One would think that the multiple-award-winning chef, author, and restaurateur Thomas Keller’s similarly multiple-award-winning French Laundry restaurant in Napa Valley had attained perfection. It is consistently voted one of the top 50 restaurants in the world, and reservations are taken two months in advance. Each day’s menu includes vegetables from Keller’s two-and-a-half acre garden across the street that are picked, prepped, and plated within 24 hours. And the extensive wine list—compiled by the head sommelier, Dennis Kelly, MS—is impeccable. Yet until recently, something was missing. Although the French Laundry offered an exemplary selection of wine and beer, it did not have a license to serve spirits.
Now that has all changed. To launch the French Laundry’s new Spirits Program, Keller has assembled an impressive list of rarities, including Don Julio “Real” extra añejo tequila, Pappy Van Winkle’s “Family Reserve” 23 Year Old Bourbon, and Vintage 1946 Hine Grande Champagne Cognac. But the restaurant’s Spirits Program is highlighted by the only single-malt scotch Keller deems worthy of his fabled establishment: The Macallan, specifically the distillery’s Fine & Rare Collection of predominately single-cask whiskies ranging from the 60 Years Old 1926 to the just-released 21 Years Old Macallan 1989, which made its official U.S. debut on June 11, 2013 at the French Laundry.
“When it comes to scotch, there are no other choices,” says Keller. “It’s Macallan. That’s the only scotch available here because I believe it’s one of the best Scotch whiskies in the world. So why go with anything other that what I feel is the best? We have a whole range of The Macallan, but our Fine & Rare program is extraordinary.”
Launched in tandem with the celebration of the French Laundry’s Spirits Program, The Macallan Fine & Rare 1989 was distilled on February 28, 1989, and bottled in 2010. This 21-year-old single malt came from just one first-fill sherry cask, No. 3247. But after more than two decades of aging, evaporation—called “the angel’s share”–—left only enough whisky to fill approximately 490 bottles, which are priced at $3,500 each. There were five such bottles in the United States this year, and the French Laundry has one of them, available at $600 a pour.
Served in a Baccarat Harmonie tumbler, The Macallan 1989 has a strong 110-proof cask strength that brings a gentle slap to the bouquet and suggests that a splash of distilled water is in order to unleash the whisky’s complexities. Because it is non-chill-filtered, adding water will cause a slight clouding of the liquid, but the flavor is only enhanced. The dried-fruit signature of the sherry cask dominates initially, but the first sip reveals layers of chocolate and oranges, with a dusting of nutmeg and a lengthy finish.
Other Fine & Rare offerings hold similar yet different characteristics.

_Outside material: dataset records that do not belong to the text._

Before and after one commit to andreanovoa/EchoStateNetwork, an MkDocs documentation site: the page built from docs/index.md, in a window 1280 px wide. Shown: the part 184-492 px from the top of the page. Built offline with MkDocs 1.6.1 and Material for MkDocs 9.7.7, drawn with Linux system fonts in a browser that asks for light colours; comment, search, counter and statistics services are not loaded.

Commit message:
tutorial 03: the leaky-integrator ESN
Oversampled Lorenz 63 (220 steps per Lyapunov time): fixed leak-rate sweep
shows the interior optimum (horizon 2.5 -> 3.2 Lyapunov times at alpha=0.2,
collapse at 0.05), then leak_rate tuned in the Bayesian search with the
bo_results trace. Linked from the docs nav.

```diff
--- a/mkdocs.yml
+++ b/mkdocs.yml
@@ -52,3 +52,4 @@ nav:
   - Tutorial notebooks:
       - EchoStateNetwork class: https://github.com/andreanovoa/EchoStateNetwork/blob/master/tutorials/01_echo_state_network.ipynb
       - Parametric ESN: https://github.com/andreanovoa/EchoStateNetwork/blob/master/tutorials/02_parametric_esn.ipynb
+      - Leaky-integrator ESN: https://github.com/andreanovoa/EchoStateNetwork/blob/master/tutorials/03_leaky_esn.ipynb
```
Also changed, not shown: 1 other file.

One is the uniquely wooded spice and smoke of the 1940, whose flavor is a reminder that because coal wasn’t available to the distillery during World War II, the malted barley was instead dried with peat. Or there is the Fine & Rare 1965, which was distilled the same year Macallan doubled the number of its pot stills from six to 12. Bottled after 36 years at a cask strength of 112.6 proof, its sherried citrus and dried fruit flavors are evidence that no two sherry casks will mature a whisky exactly the same way.
Each bottle in The Macallan Fine & Rare Collection is hand-filled, hand-signed, and registered at the distillery, enabling its lineage to be researched. Indeed, sipping from any bottle in The Macallan Fine & Rare Collection is like taking a trip back in time. Just don’t ask the attentive wait staff at the French Laundry to make a cocktail with these whiskies.
“The whole purpose of the program is to treat spirits as a digestif,” says Keller, “not as an aperitif or a cocktail. Instead, we want to encourage guests to linger after their meal, and enjoy whatever they choose from our seven categories of spirits, but making sure on our part that they are very specific spirits, very rare, and sometimes even curated spirits. Just to have another bar where you can get the same thing as you could anyplace else doesn’t resonate with me. Certainly if you want to have scotch, bourbon, or tequila with your meal, we’ll accommodate that, but we don’t do cocktails—there’s no mixed drinks served at the French Laundry.” (707.944.2380, www.frenchlaundry.com)